Along with Gaston Bachelard and Georges Canguilhem, Jean Cavaillès was a foundational figure for twentieth-century French epistemology and philosophy of science. Born in Saint-Maixent to a Protestant family descendent from the Huguenots, Cavaillès matriculated first in his class at the École Normale Supérieure in 1923. Léon Brunschvicg would be his primary mentor and responsible for Cavaillès’s engagements with mathematics and logic at a time when many of his classmates were looking for resources in German existentialism to move beyond Third Republic idealism. Cavaillès’s doctoral works on the historical advent of set theory method more generally laid the groundwork for his critical essay, Sur la logique et la théorie de la science (1946). This essay took the form of a progressive assessment of neo-Kantianism, logical positivism, and Husserlian phenomenology, ultimately finding all three inadequate to a modern theory of science as a result of their reliance either on a solipsistic account of consciousness (as in the first and third cases) or a tautological version of logic (as in the second) that lacked traction on scientific objects themselves. Cavaillès’s clarion call at the end of this essay - ‘It is not a philosophy of consciousness but a philosophy of the concept that can yield a doctrine of science’ - was a source of inspiration for the editors of the Cahiers. The inspirational character of Cavaillès’s theoretical intransigence was compounded by his political heroism. One of the founding members of the Resistance movement Libération-Sud, Cavaillès participated in various clandestine missions throughout France and helped to coordinate Resistance efforts from London in 1943. He escaped from prison twice, first after his initial capture following the German invasion in 1940, and again after being captured by Vichy authorities in 1942. It was during this second period of imprisonment that Sur la logique... was written. In September 1943, he was arrested in Paris for the last time and executed by a Wehrmacht firing squad on February 17, 1944.
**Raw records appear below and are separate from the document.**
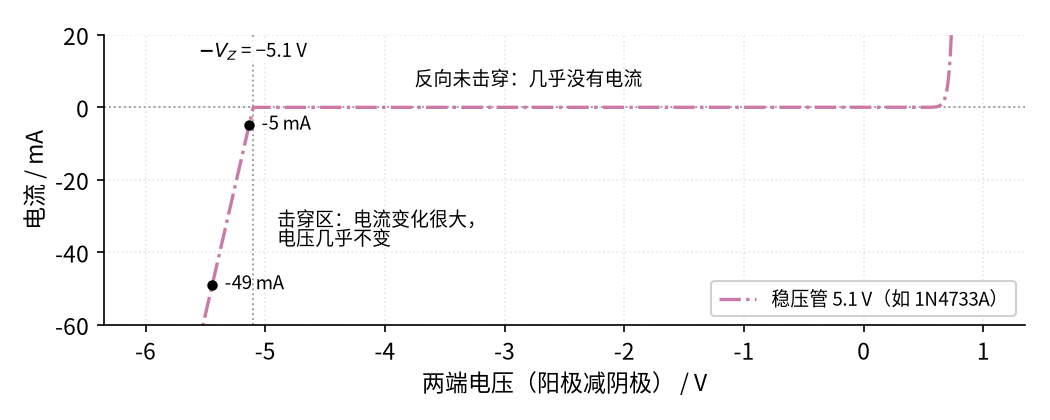
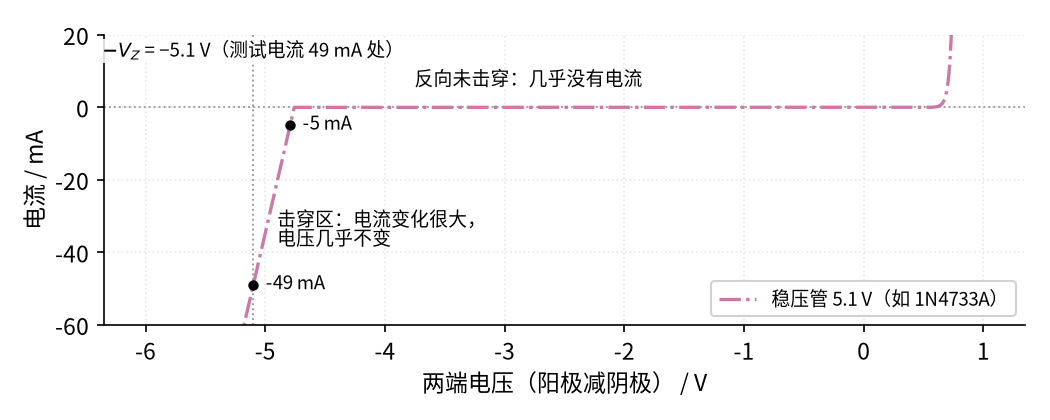
fix: 半导体入门 复核修改

diff --git a/code/figs/P2_figs.py b/code/figs/P2_figs.py
@@ -29,10 +29,20 @@ def diode_v(i, Is=1e-14, n=1.0):
 LED_IS, LED_N = 1e-18, 2.0   # 红色 LED 的示意参数：10 mA 时压降约 1.9 V
 
 
-def zener_i(v, vz=5.1, rz=7.0):
-    """稳压管（以阳极→阴极为正方向）：正向像普通二极管；反向超过 V_Z 后电流按 1/rz 急剧增大。"""
+IZT = 49e-3           # 1N4733A 的测试电流 I_ZT：手册的 V_Z = 5.1 V 就是在这个电流下测的
+
+
+def zener_v(iz, vz=5.1, rz=7.0, izt=IZT):
+    """击穿区模型 V = V_Z + r_Z·(I_Z − I_ZT)：I_Z = I_ZT 时正好等于手册的 V_Z。"""
+    return vz + rz * (iz - izt)
+
+
+def zener_i(v, vz=5.1, rz=7.0, izt=IZT):
+    """稳压管（以阳极→阴极为正方向）：正向像普通二极管；反向电压超过 V_Z − r_Z·I_ZT 后，
+    电流按 1/rz 急剧增大（击穿区是一条直线，I_Z = I_ZT 时两端电压正好是 V_Z）。"""
     fwd = diode_i(v)
-    rev = np.where(v < -vz, (v + vz) / rz, 0.0)          # 击穿后的近似直线，斜率 1/rz
+    v0 = vz - rz * izt                                    # 直线外推到电流为 0 的电压，约 4.757 V
+    rev = np.where(v < -v0, (v + v0) / rz, 0.0)          # 击穿后的近似直线，斜率 1/rz
     return fwd + rev
 
 
@@ -134,7 +144,7 @@ def p2_1():
     i_led = diode_i(v, LED_IS, LED_N) * 1e3
     fig, ax = plt.subplots(figsize=fs.SIZE["single"])
     ax.plot(v, i_si, **fs.LS["vin"], label="硅二极管（如 1N4148）")
-    ax.plot(v, i_led, **fs.LS["third"], label="红色 LED")
+    ax.plot(v, i_led, **fs.LS["third"], label="红光 LED")
     v1 = float(diode_v(1e-3)); v10 = float(diode_v(10e-3))
     vl10 = float(diode_v(10e-3, LED_IS, LED_N))
     fs.ref_h(ax, 10)
@@ -159,9 +169,9 @@ def p2_2():
     fig, ax = plt.subplots(figsize=fs.SIZE["single"])
     ax.plot(v, i, **fs.LS["third"], label="稳压管 5.1 V（如 1N4733A）")
     fs.ref_h(ax, 0)
-    fs.ref_v(ax, -5.1, "$-V_Z$ = −5.1 V")
-    # 反向电流 5 mA 和 49 mA 时的电压
-    v5 = -(5.1 + 5e-3 * 7.0); v49 = -(5.1 + 49e-3 * 7.0)
+    fs.ref_v(ax, -5.1, "$-V_Z$ = −5.1 V（测试电流 49 mA 处）")
+    # 反向电流 5 mA 和 49 mA（测试电流 I_ZT）时的电压，模型 V = V_Z + r_Z·(I_Z − I_ZT)
+    v5 = -zener_v(5e-3); v49 = -zener_v(49e-3)
     fs.mark(ax, v5, -5, fmt="{:.0f}", unit=" mA", dx=6, dy=-2)
     fs.mark(ax, v49, -49, fmt="{:.0f}", unit=" mA", dx=6, dy=-2)
     print(f"[数值] 反向 5 mA 时 V = {v5:.3f} V，反向 49 mA 时 V = {v49:.3f} V，相差 {v5 - v49:.3f} V")
@@ -171,6 +181,8 @@ def p2_2():
     fs.axlabels(ax, "两端电压（阳极减阴极）", "V", "电流", "mA")
     ax.legend(loc="lower right")
     assert abs(v5 - v49) < 0.35, "5→49 mA 电压变化应小于 0.35 V"
+    assert abs(v49 + 5.1) < 1e-9, "测试电流 49 mA 时必须正好等于手册 V_Z = 5.1 V"
+    assert abs(float(zener_i(v49)) * 1e3 + 49) < 1e-6, "曲线与公式一致：−5.1 V 处电流 −49 mA"
     fs.save(fig, P, "P2_p2_2_zener_iv.png")
     return v5, v49
 
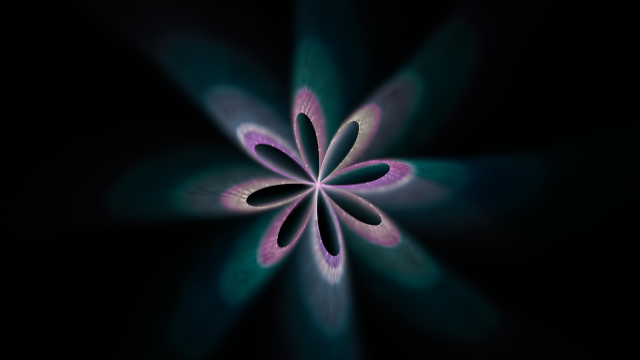
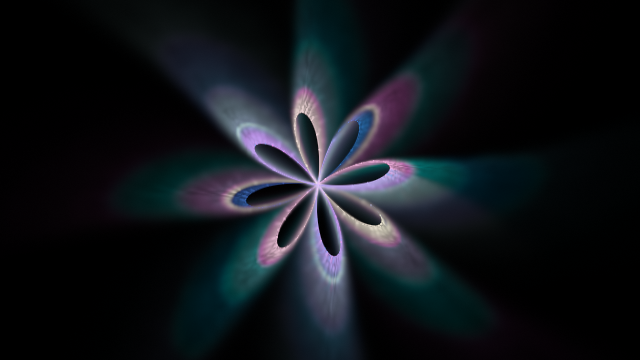
feat(preset): retune five curve presets (plan 0232 phase 4, parametric_curve)
Judged live by the owner. Cogwheel and Ink Pendulum were boring:
Cogwheel's colour now travels the path, it breathes on the bass and
draws crisp strokes, and Ink Pendulum's line swells with the bass in a
deeper ink. Ion Wake was dim and boring: its base brightness goes from
0.32 to 0.60, with bloom and a wider treble-driven colour spread. Curve
Mono was noisy: its phase wanders slower with a smaller onset nudge, its
offset is held, and d sweeps half as far. Turnabout lacked depth: a
slight outward feedback drift leaves an echo of each redraw, with colour
along the path and crisp strokes. The README's example row for the shape
params moves to Curve Mono.

Changed region(s): [[0.25, 0.1222, 0.6875, 0.9472]]

diff --git a/presets/README.md b/presets/README.md
@@ -5393,7 +5393,7 @@ Presets worth reading as **worked examples** of one control each:
 | `attractor_clifford` | **feedback trails** stretching a figure into a long exposure |
 | `fragment_supernova` | beat-driven flash/glow **eased** through a `[smoothing]` table |
 | `attractor_ink` | the terminal **ink-on-paper** remap (`ink_*` / `paper_*`) |
-| `curve_loom` | the audio-morphable curve **shape** params (`phase`, `radial_offset`) |
+| `curve_rosemono` | the audio-morphable curve **shape** params (`phase` on the onset, `radial_offset` held) |
 | `lsystem_vellum` | `draw_progress` for a **line-draw-on** |
 | `star_rosewindow` | **`rings`** — concentric motifs giving a rosette an interior |
 | `fragment_vitrail` | the **`[layer]` table** — a crisp `over` layer with a bindable `mix`, and per-beat `draw_progress` on the layer |
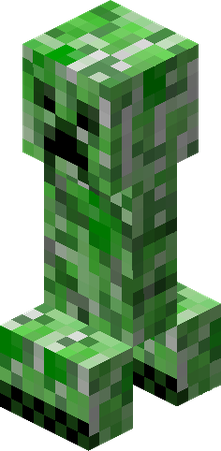
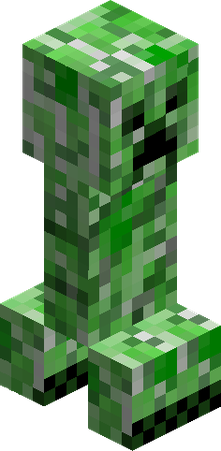
flip enemy in direction of movement

diff --git a/src/Enemy.js b/src/Enemy.js
@@ -100,6 +100,8 @@ class Enemy {
     }
     translate(this.pos.x, this.pos.y);
     imageMode(CENTER);
+    if (this.vel.x < 0) scale(-1, 1);
+
     image(this.image, 0, 0, this.size[0], this.size[1]);
     pop();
In the Cahiers pour l’Analyse
|Jacques-Alain Miller, ‘La Suture (Éléments de la logique du signifiant)’, CpA 1.3||[HTML]||[PDF]||[SYN]|
|François Regnault, ‘Dialectique d’épistémologies’, CpA 9.4||[HTML]||[PDF]||[SYN]|
- Méthode axiomatique et formalisme. Paris: Hermann, 1938.
- Remarques sur la formation de la théorie abstraite des ensembles. Paris: Hermann, 1938.
- Sur la logique et la théorie de la science. eds. Georges Canguilhem and Charles Ehresmann. Paris: PUF, 1946 (1960, Vrin, 1976, 1997, 2008). ‘On Logic and the Theory of Science’, trans. Theodore Kisiel. In Phenomenology and the Natural Sciences: Essays and Translations, ed. Joseph J. Kockelmans and Theodore J. Kisiel. Evanston: Northwestern University Press, 1970.
- Philosophie mathématique, ed. Roger Martin. Paris: Hermann, 1962.
- Oeuvres complètes de philosophie des sciences, ed. Bruno Huisman. Paris: Hermann, 1994.